*** Block opens ***
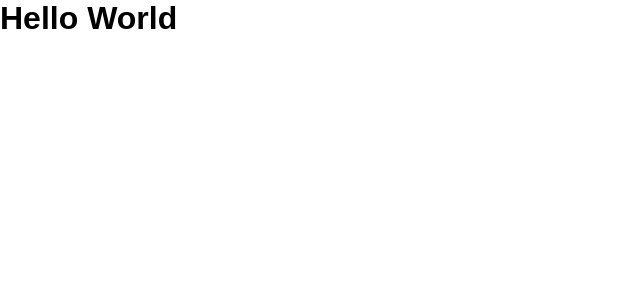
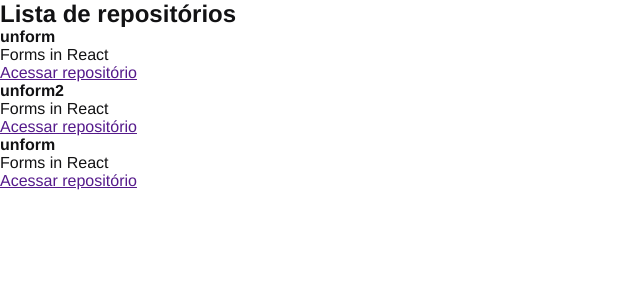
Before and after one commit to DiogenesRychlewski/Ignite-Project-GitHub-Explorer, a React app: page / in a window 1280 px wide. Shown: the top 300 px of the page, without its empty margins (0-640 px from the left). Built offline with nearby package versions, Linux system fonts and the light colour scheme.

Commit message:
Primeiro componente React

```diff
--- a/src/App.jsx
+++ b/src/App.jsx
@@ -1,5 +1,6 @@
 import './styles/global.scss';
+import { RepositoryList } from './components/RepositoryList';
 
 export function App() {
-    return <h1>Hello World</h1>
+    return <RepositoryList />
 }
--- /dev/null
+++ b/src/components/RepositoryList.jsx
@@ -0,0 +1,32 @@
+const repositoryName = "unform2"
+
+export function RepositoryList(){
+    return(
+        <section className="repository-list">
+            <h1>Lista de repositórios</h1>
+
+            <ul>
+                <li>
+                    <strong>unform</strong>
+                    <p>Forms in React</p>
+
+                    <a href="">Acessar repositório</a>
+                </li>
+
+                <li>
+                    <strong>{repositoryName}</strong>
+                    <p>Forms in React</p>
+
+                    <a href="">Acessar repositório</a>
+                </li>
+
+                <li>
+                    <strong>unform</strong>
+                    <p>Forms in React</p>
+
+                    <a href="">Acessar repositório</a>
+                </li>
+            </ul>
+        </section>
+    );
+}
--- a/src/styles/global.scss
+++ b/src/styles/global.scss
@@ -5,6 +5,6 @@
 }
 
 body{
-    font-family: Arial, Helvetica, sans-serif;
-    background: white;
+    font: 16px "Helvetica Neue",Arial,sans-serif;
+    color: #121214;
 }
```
*** Block closes ***
Print the records word for word and exclude any picture they hold.

Before and after one commit to DiogenesRychlewski/Ignite-Project-GitHub-Explorer, a React app: page / in a window 1280 px wide. Shown: the top 300 px of the page, without its empty margins (0-640 px from the left). Built offline with nearby package versions, Linux system fonts and the light colour scheme.

Commit message:
Primeiro componente React

```diff
--- a/src/App.jsx
+++ b/src/App.jsx
@@ -1,5 +1,6 @@
 import './styles/global.scss';
+import { RepositoryList } from './components/RepositoryList';
 
 export function App() {
-    return <h1>Hello World</h1>
+    return <RepositoryList />
 }
--- /dev/null
+++ b/src/components/RepositoryList.jsx
@@ -0,0 +1,32 @@
+const repositoryName = "unform2"
+
+export function RepositoryList(){
+    return(
+        <section className="repository-list">
+            <h1>Lista de repositórios</h1>
+
+            <ul>
+                <li>
+                    <strong>unform</strong>
+                    <p>Forms in React</p>
+
+                    <a href="">Acessar repositório</a>
+                </li>
+
+                <li>
+                    <strong>{repositoryName}</strong>
+                    <p>Forms in React</p>
+
+                    <a href="">Acessar repositório</a>
+                </li>
+
+                <li>
+                    <strong>unform</strong>
+                    <p>Forms in React</p>
+
+                    <a href="">Acessar repositório</a>
+                </li>
+            </ul>
+        </section>
+    );
+}
--- a/src/styles/global.scss
+++ b/src/styles/global.scss
@@ -5,6 +5,6 @@
 }
 
 body{
-    font-family: Arial, Helvetica, sans-serif;
-    background: white;
+    font: 16px "Helvetica Neue",Arial,sans-serif;
+    color: #121214;
 }
```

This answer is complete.